I'm a huge fan of board games and card games. And that's what we do, whether it be online or in-person a couple of nights a week, we'll play. Board games and card games and another huge contributor to taking care of myself and self-care is getting out of Morgantown. If you ever have an opportunity to go for a hike up at Cooper's I went to Blackwater falls a couple of weeks ago.

We love to go swimming out at cheat Lake, that kind of stuff, and being out in nature, really rejuvenate it's a person. So cannot recommend enough. Thank you. I was going to make a joke about Thatcher and how he spends his time because he watched 60 hours of game of Thrones in two weeks. And that like, just by Matt, that's about 20% of all waking hours possible, but then he went and add real good positive advice.

So thanks for that, that year. All right, folks. So we end our call guests with the same question every week. So we're going to ask you all, what is one piece of advice that you wish to share with our first year students here at WVU? I think I hidden theme of this conversation was putting our phones down.

For me it would have been live more in the moment and not worry about the future because that's, that's something that you can like me. It was always worrying about getting the grades that I needed to make sure that I can get into med school or PA school. But at this point I feel like I did a lot of that, that these past four years have flown by flu flown.

Flew by. And I just wish that I would have just lived a little bit more in the moment and just enjoyed everything as it was happening. I also wish in that same sense that I took more pictures and videos. Cause like I've been going through like my Snapchat and my photo stream.
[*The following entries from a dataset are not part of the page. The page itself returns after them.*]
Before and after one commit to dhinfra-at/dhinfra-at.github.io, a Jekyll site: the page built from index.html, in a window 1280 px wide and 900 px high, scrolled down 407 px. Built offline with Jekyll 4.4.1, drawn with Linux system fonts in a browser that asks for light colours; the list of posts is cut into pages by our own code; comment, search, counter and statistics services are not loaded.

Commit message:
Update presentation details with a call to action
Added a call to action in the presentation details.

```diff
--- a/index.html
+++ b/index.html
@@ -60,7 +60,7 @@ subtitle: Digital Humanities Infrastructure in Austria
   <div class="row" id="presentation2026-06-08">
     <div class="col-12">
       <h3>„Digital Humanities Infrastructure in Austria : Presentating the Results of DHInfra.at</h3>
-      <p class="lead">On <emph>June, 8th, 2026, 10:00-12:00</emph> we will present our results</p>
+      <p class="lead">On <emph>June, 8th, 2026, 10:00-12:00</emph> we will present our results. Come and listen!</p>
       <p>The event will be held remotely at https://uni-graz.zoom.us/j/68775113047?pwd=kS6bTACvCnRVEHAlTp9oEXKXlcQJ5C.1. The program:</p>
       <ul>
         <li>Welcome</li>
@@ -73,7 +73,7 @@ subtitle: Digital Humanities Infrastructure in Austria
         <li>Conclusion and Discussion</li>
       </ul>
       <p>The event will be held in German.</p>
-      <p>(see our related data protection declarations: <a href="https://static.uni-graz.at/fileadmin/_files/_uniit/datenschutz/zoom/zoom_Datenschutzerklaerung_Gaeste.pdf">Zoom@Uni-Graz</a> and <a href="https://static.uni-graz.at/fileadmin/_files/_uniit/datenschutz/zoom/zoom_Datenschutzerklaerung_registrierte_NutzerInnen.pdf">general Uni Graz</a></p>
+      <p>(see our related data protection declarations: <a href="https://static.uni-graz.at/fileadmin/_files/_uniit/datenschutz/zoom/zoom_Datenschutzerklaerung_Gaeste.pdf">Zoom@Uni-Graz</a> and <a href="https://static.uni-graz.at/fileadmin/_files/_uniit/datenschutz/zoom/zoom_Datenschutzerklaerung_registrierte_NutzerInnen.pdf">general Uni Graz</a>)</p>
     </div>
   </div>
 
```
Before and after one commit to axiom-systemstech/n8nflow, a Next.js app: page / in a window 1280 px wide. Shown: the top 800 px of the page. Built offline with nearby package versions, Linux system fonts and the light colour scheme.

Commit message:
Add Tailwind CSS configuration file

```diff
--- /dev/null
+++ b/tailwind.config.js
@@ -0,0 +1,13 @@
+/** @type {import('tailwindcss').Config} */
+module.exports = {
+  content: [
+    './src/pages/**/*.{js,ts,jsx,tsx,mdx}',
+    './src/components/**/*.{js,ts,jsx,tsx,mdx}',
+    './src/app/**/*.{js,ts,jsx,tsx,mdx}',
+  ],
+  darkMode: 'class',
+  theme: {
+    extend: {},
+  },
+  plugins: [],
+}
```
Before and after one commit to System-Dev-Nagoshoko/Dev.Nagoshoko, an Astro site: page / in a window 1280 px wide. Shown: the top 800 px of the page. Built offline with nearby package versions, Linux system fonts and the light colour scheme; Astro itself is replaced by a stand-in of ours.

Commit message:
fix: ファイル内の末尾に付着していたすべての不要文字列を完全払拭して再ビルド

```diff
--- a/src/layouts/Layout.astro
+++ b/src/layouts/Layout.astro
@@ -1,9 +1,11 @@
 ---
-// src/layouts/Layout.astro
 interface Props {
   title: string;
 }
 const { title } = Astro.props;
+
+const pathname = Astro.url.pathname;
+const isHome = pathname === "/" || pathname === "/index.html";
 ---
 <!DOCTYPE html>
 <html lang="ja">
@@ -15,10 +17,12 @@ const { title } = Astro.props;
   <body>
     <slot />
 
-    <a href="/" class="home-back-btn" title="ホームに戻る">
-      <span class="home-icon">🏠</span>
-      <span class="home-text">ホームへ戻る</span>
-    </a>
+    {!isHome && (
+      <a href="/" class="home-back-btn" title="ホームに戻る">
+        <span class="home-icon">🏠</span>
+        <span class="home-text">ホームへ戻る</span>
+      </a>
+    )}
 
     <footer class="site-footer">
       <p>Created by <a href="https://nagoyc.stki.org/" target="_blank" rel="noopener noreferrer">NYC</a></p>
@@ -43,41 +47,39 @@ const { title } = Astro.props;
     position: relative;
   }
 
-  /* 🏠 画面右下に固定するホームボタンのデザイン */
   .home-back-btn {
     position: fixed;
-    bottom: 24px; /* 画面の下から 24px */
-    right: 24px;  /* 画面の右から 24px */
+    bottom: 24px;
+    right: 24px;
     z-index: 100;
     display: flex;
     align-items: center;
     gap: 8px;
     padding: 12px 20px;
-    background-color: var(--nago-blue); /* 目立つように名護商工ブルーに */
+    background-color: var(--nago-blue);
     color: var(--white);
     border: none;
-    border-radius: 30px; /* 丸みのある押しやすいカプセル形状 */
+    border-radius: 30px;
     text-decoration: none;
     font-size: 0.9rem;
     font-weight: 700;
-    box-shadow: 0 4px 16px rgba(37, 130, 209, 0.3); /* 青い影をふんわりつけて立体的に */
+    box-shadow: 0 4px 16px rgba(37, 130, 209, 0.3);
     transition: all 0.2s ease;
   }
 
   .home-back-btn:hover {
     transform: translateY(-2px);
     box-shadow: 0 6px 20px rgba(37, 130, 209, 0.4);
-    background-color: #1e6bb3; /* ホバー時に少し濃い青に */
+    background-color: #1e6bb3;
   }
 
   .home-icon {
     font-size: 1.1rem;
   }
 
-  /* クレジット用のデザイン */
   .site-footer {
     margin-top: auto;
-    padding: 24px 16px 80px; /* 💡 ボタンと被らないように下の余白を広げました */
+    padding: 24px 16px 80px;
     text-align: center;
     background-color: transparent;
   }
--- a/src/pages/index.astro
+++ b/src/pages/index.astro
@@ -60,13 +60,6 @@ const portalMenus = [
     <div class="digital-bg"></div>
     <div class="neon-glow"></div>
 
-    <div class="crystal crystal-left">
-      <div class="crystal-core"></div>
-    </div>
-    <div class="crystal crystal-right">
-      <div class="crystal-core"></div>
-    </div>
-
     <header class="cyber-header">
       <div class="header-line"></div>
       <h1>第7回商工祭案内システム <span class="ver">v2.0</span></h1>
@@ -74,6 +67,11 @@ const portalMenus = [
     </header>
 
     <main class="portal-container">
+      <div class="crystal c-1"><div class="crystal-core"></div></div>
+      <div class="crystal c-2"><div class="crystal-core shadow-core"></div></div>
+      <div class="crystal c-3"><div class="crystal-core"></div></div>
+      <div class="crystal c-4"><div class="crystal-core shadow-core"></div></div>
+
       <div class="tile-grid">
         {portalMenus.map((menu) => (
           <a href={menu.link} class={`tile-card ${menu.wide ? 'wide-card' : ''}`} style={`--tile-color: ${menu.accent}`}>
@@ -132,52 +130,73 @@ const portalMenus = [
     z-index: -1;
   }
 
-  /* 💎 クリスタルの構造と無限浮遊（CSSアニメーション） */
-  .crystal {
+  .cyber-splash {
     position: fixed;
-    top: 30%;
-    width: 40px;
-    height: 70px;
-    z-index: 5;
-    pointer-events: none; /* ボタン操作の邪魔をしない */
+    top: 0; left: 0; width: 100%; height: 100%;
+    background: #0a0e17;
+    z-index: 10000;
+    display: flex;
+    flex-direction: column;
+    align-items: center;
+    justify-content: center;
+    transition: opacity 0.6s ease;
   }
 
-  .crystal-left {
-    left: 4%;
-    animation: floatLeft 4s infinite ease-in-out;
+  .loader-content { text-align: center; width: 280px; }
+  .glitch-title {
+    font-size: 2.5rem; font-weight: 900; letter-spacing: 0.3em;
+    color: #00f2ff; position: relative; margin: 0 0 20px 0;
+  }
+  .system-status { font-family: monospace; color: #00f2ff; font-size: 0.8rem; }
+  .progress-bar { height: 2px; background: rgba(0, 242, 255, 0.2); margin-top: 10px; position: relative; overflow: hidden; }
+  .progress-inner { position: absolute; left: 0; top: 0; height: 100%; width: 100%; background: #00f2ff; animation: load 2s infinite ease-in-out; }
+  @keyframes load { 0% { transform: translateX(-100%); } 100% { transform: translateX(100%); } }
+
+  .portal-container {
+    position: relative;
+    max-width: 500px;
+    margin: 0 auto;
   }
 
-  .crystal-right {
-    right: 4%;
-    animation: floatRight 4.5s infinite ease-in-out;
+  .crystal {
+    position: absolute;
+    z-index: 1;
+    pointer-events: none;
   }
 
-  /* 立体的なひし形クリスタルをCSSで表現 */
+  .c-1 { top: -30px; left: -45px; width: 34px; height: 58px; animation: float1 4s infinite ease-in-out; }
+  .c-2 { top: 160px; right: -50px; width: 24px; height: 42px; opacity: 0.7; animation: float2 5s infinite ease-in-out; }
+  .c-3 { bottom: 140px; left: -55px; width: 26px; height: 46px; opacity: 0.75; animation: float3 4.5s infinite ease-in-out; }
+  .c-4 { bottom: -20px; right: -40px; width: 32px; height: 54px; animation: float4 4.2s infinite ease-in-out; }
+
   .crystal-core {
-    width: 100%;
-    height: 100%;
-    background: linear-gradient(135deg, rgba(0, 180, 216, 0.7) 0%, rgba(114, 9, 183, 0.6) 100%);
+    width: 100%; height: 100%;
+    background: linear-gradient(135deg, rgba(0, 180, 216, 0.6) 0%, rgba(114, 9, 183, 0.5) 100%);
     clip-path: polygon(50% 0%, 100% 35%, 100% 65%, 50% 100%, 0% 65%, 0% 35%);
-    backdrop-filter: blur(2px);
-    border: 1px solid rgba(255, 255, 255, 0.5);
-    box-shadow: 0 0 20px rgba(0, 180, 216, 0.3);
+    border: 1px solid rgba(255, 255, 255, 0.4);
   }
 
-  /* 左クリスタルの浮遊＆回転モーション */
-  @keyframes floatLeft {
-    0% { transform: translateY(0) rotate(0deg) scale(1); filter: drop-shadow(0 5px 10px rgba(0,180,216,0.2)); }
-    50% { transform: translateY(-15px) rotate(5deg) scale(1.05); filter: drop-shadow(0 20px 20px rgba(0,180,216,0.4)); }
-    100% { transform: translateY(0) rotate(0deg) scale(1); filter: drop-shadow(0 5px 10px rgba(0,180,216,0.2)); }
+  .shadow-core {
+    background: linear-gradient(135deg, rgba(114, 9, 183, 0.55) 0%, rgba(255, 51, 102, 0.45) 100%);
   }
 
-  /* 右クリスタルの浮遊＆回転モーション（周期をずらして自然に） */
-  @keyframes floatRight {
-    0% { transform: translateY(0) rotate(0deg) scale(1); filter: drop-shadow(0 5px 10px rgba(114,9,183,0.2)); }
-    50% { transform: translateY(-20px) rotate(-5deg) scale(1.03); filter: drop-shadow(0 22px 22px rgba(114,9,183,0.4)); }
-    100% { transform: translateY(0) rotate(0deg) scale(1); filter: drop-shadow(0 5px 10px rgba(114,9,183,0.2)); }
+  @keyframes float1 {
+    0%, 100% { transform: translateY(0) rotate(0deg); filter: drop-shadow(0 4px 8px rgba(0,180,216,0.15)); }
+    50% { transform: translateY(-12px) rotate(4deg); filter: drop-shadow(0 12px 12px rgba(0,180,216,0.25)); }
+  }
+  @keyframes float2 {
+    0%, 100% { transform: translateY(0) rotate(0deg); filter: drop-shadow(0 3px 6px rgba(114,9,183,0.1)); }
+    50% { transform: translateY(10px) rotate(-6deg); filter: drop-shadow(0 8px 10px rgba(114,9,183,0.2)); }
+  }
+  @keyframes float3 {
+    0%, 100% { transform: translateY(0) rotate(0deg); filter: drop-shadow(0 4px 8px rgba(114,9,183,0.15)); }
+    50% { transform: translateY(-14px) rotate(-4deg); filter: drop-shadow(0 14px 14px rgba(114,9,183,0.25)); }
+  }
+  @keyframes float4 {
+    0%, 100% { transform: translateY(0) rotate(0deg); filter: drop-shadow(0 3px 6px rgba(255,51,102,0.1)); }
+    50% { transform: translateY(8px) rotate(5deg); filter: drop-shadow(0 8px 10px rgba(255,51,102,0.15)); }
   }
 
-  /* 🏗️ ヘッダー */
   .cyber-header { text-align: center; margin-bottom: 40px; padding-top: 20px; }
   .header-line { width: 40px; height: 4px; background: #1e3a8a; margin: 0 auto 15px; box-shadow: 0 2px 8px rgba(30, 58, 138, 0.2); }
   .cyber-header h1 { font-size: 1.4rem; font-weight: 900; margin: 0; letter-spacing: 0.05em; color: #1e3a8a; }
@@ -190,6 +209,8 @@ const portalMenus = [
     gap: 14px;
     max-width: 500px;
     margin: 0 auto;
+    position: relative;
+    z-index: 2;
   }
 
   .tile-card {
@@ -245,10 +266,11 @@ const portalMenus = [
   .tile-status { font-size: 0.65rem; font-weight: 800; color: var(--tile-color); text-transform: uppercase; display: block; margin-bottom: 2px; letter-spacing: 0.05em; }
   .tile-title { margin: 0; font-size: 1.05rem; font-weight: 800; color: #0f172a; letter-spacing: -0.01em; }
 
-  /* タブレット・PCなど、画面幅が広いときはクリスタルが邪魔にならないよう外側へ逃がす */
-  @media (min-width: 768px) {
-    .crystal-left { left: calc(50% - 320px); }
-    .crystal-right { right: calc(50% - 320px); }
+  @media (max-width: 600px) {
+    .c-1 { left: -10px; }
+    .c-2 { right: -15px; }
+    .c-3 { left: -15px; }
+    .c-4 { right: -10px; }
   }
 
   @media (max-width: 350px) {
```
I've been gone through my camera roll and I've been looking for memories to kind of just like compile and like maybe put together like a little.

Video or something, but it's been really hard. So definitely live in the moment and take lots of pictures while you're here. And most importantly, enjoy the time. I totally agree with Deionte. I'm in a bit of a crisis at the moment because I realized a few weeks ago, I don't have that many pictures from college, whether it be because I was too busy or whatnot.

So I've been taking pictures everywhere. I've gone with all of my friends for the last few weeks, and it's really going to contribute to actually having some really solid memories. As far as advice The also kind of in line with what Deionte was saying. Finding a work-life balance is really important in college because we are expected to do so much in so much out of classwork that, you know, sometimes you gotta recognize the difference between a 91% and a 98% is an extra five, 10, 20 hours a week.

And you kind of have to pick your own adventure through college. And the rest of your life school is super important and you have to get good grades to meet certain marks, right? But you also can't you know, run yourself into the ground over it because a lot of classes are set up for you to succeed and you have to put in hard work, but taking it to an extreme as also to your detriment very often.

So making sure you have good friends and a good work-life balance is critical for actually enjoying, you know, what are often remarked as four of the most important years of your life or five or three or six. Awesome. Great advice, everyone. So that's a wrap. Thank you all so much for joining us this week and thank you so much, Deionte and Thatcher for your time today.

Make sure to tune in next week when we interview another member of the WVU community.